Léa Seydoux and Vincent Cassel, actors in Christophe Gans’ Beauty and the Beast
French stars Léa Seydoux and Vincent Cassel play the lead roles in the classic tale by Gabrielle-Suzanne de Villeneuve in Christophe Gans’ Beauty and the Beast (see article), available on VoD in the Walk This Way catalogue from Thursday 30 April in Denmark, Norway, Sweden and Finland.
Here are some excerpts from the video interview conducted at the 2014 Berlin Film Festival, where the film was screened out of competition:
Are you fans of fairy tales?
Léa Seydoux: As a child, fairy tales deeply affected and moved me; they transported me to another world. I loved losing myself in them.
What do you remember of Beauty and the Beast?
Vincent Cassel: Like everybody else, I had mostly an image of the film in black and white, as in Cocteau’s version.
Léa Seydoux: I have quite a strong memory of Beauty and the Beast because I watched Cocteau’s film about 350 times; I knew it off by heart. Even today, it’s one of my favourite films. In a way, the movie lives within me.
Why such a fascination?
Léa Seydoux: It’s the story of a young girl who leaves the family home to discover love and face up to her fears. I think that’s something that a lot of little girls can identify with.
How does one transform oneself into this legendary character?
Léa Seydoux: I have a very natural connection with this character. I was and I have become the character. The act of putting on this dress, of just being here in this scenery, plunges me immediately into this other universe, in a rather magical way.
What is it that you like about the morals underlying this story?
Vincent Cassel: What I find particularly interesting is the male tragedy, this man who loses everything because of his vanity, and then mopes around in lonely self-pity, consumed by guilt and remorse, until he starts to hate himself and become terrible, a beast. He is paralysed by this idea he has of himself. So much so that when he meets a woman again and begins to feel something for her, he thinks the only way to hang on to her is to control her, to buy her and imprison her. I find that very masculine. It’s a metaphor for a human character.
It’s often said that it’s the costumes that create the characters...
Léa Seydoux: The costumes are extremely important; they reveal so much about the film and the story. For example, in the beginning, the dress is white and brings to mind Belle’s youth and innocence, then it is red to evoke the feeling of love, and eventually she wears this pink dress that symbolises maternal comfort.
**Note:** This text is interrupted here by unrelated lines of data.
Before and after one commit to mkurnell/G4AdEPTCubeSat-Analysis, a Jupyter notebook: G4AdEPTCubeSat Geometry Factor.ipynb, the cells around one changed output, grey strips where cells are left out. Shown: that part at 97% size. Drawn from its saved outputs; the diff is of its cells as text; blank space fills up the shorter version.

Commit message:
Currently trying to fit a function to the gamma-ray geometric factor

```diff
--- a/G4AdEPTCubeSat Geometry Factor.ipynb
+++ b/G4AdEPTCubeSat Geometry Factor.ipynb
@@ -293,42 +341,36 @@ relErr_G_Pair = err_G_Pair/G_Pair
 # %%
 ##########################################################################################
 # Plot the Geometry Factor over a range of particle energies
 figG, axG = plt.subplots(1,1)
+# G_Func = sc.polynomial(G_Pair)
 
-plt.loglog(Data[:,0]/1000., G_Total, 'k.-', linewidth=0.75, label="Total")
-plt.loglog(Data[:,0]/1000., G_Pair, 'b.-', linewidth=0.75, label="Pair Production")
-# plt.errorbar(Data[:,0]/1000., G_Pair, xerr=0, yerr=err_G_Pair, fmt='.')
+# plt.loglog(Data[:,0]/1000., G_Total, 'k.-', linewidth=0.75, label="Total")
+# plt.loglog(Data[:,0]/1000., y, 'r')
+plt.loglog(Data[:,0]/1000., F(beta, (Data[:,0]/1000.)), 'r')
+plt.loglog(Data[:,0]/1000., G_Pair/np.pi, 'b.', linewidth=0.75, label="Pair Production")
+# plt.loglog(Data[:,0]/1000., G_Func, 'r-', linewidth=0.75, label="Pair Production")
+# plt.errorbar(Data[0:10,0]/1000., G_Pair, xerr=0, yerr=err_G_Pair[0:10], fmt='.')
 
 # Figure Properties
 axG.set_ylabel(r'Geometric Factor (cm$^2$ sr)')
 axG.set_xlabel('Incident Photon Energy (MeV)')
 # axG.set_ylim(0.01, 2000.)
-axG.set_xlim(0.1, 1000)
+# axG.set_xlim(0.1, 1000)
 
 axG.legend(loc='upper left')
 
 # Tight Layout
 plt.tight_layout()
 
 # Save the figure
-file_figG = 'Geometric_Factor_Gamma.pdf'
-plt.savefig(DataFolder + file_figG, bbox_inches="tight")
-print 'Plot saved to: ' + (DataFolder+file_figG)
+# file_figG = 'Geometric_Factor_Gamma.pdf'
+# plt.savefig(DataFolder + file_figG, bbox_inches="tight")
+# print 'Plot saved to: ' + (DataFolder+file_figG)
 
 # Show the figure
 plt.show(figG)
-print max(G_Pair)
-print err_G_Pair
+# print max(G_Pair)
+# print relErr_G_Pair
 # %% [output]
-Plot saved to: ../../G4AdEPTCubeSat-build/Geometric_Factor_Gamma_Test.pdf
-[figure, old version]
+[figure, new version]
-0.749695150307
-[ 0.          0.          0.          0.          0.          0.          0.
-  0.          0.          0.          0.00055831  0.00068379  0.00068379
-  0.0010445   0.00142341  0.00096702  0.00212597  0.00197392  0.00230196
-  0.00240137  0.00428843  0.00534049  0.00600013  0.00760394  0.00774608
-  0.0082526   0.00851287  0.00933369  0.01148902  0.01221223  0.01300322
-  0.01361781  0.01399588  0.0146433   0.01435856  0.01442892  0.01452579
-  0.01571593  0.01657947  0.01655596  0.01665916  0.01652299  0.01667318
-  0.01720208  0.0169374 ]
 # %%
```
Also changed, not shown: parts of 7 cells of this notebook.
The film is quite magical, although the shoot itself was rather less so, since you were filming against green and blue screens. Was this not too much of a paradox?
Léa Seydoux: The shooting was a little less glamorous than the end result. I had to adapt to the technique, which was the governing factor. At the same time, however, it’s also quite enjoyable having to find a new way to act.
Vincent Cassel: There was some real scenery too, though: the dining room with its large fireplace, the bedroom with its magic well... but in fact it wasn’t a problem: you can act a scene almost anywhere; you don’t need scenery to act.
How do you envision the character of the Beast?
Léa Seydoux: The Beast didn’t really scare me that much, because he didn’t have a face, just a green cross in its place. I had to make quite an effort to imagine that this was a terrifying and monstrous beast.
You got to see the film once the special effects were finished. Was it a nice surprise?
Vincent Cassel: I was fairly familiar with this world; I had a pretty good idea of what it was going to look like. But I have to say that when I got to see the finished product, with the grass, the snowflakes, the rain... all those things that you don’t necessarily consider... it’s surprising, magnificent, outlandish, fantastic. I would even go as far as saying that it’s one of the reasons that I made it: a film that has the potential to be really popular, at this moment in France, and in French cinema – that could be good for us.
To watch the whole of the video interview with Léa Seydoux (in French):
To watch the whole of the video interview with Vincent Cassel (in French):
06 May 2015, by Cineuropa